The report reveals that foreign exchange losses increased significantly from Shs13.4 billion to Shs1.05 trillion during this period. This surge in losses was the result of a combination of capital flight and restricted cash flows from cross-border equity investments.

The largest portion of these losses, as noted in the report, stemmed from amortized debt instruments, which rose from Shs18.99 billion in June 2022 to Shs831.67 billion.

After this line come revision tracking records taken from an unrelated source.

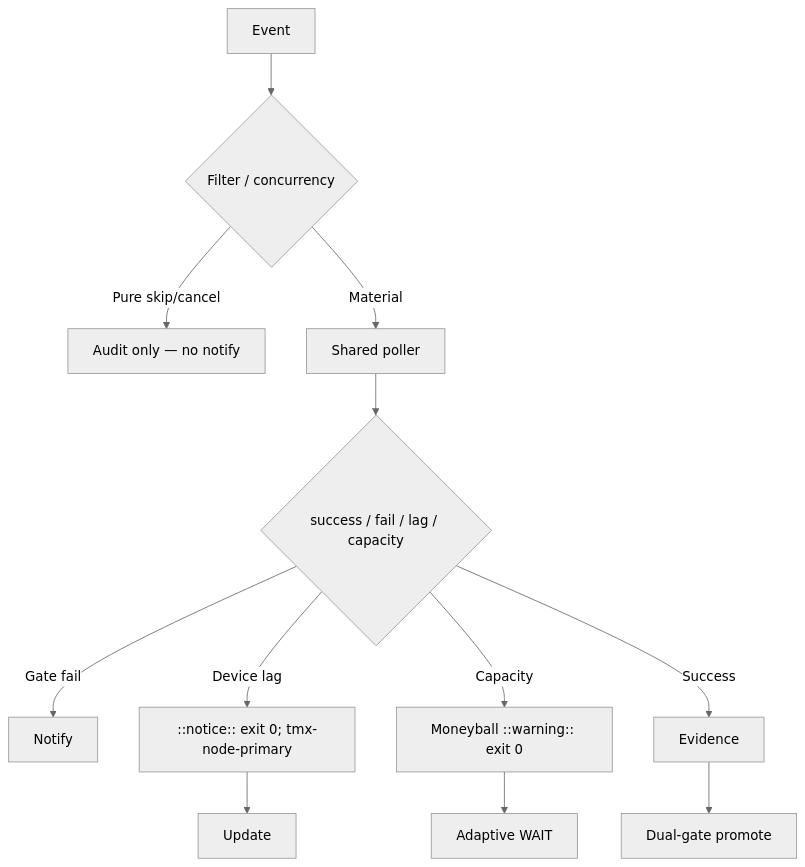
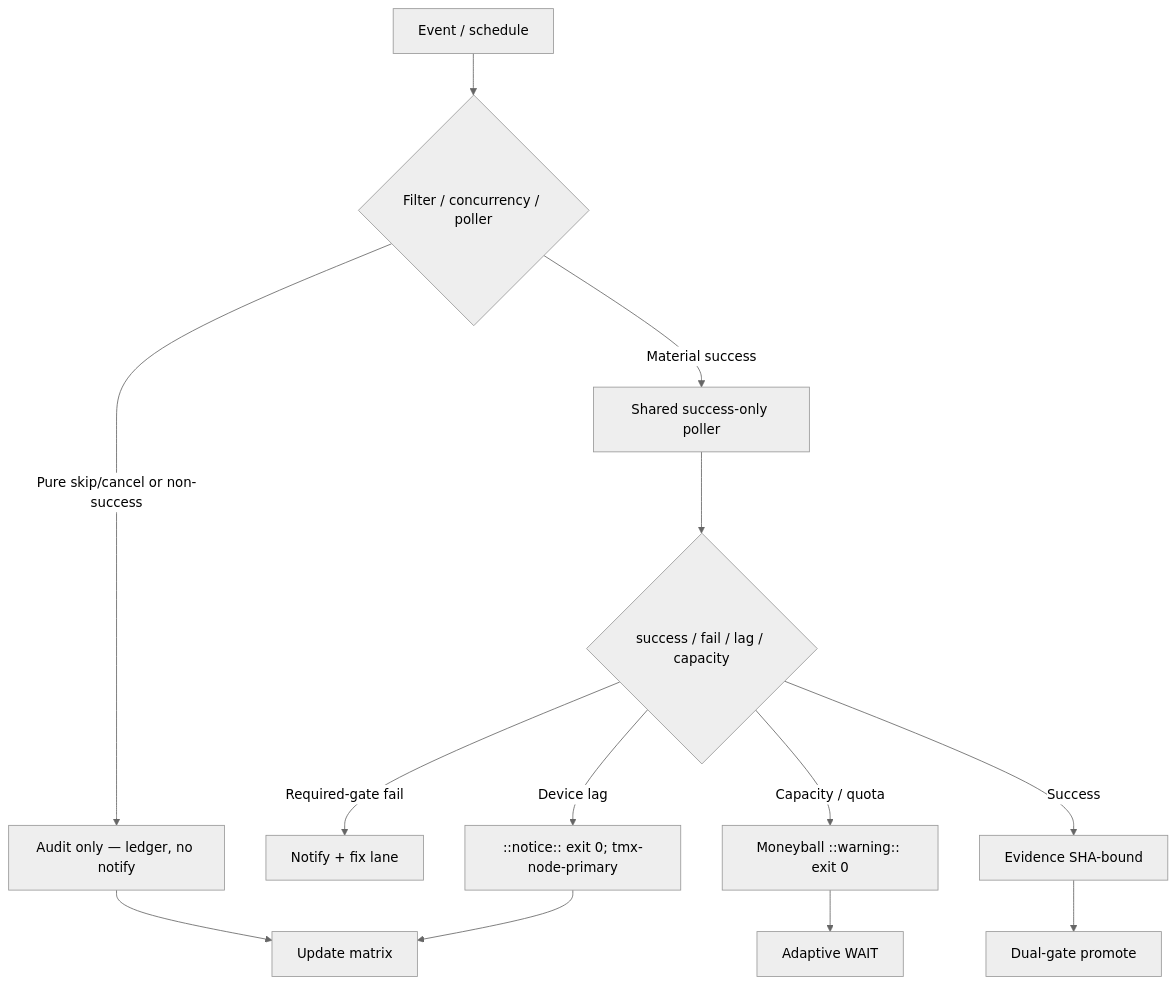
Before and after one commit to timerloggedout-spec/termux-monorepo: the diagram in docs/ops/ACTIONS-CONSOLIDATED-MATRIX-2026-10-25.md, drawn with Mermaid (neutral theme). The commit also changed other lines of this file, not shown here.

First line of the commit message:
ops(matrix): live refresh consolidated Actions matrix 2026-10-25 tip c0f20a0b — skip/cancel audit, Pinggy device#1 required, cadence/cache poller plan, zero hard failures

````diff
--- a/docs/ops/ACTIONS-CONSOLIDATED-MATRIX-2026-10-25.md
+++ b/docs/ops/ACTIONS-CONSOLIDATED-MATRIX-2026-10-25.md
@@ -35,14 +35,15 @@
 ```mermaid
 flowchart TD
-  Event[Event] --> Router{Filter / concurrency}
-  Router -->|Pure skip/cancel| Audit[Audit only — no notify]
-  Router -->|Material| Poller[Shared poller]
+  Event[Event / schedule] --> Router{Filter / concurrency / poller}
+  Router -->|Pure skip/cancel or non-success| Audit[Audit only — ledger, no notify]
+  Router -->|Material success| Poller[Shared success-only poller]
   Poller --> Classify{success / fail / lag / capacity}
-  Classify -->|Gate fail| Alert[Notify]
+  Classify -->|Required-gate fail| Alert[Notify + fix lane]
   Classify -->|Device lag| Notice[::notice:: exit 0; tmx-node-primary]
-  Classify -->|Capacity| Defer[Moneyball ::warning:: exit 0]
-  Classify -->|Success| Receipt[Evidence]
-  Notice --> Matrix[Update]
+  Classify -->|Capacity / quota| Defer[Moneyball ::warning:: exit 0]
+  Classify -->|Success| Receipt[Evidence SHA-bound]
+  Notice --> Matrix[Update matrix]
   Defer --> Wait[Adaptive WAIT]
   Receipt --> Promote[Dual-gate promote]
+  Audit --> Matrix
 ```
````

Internally managed equity securities also incurred losses, increasing from Shs3.6 billion to Shs200.8 billion, while income from dividends from externally managed equity securities performed well, rising to Shs13.16 billion from Shs4.39 billion.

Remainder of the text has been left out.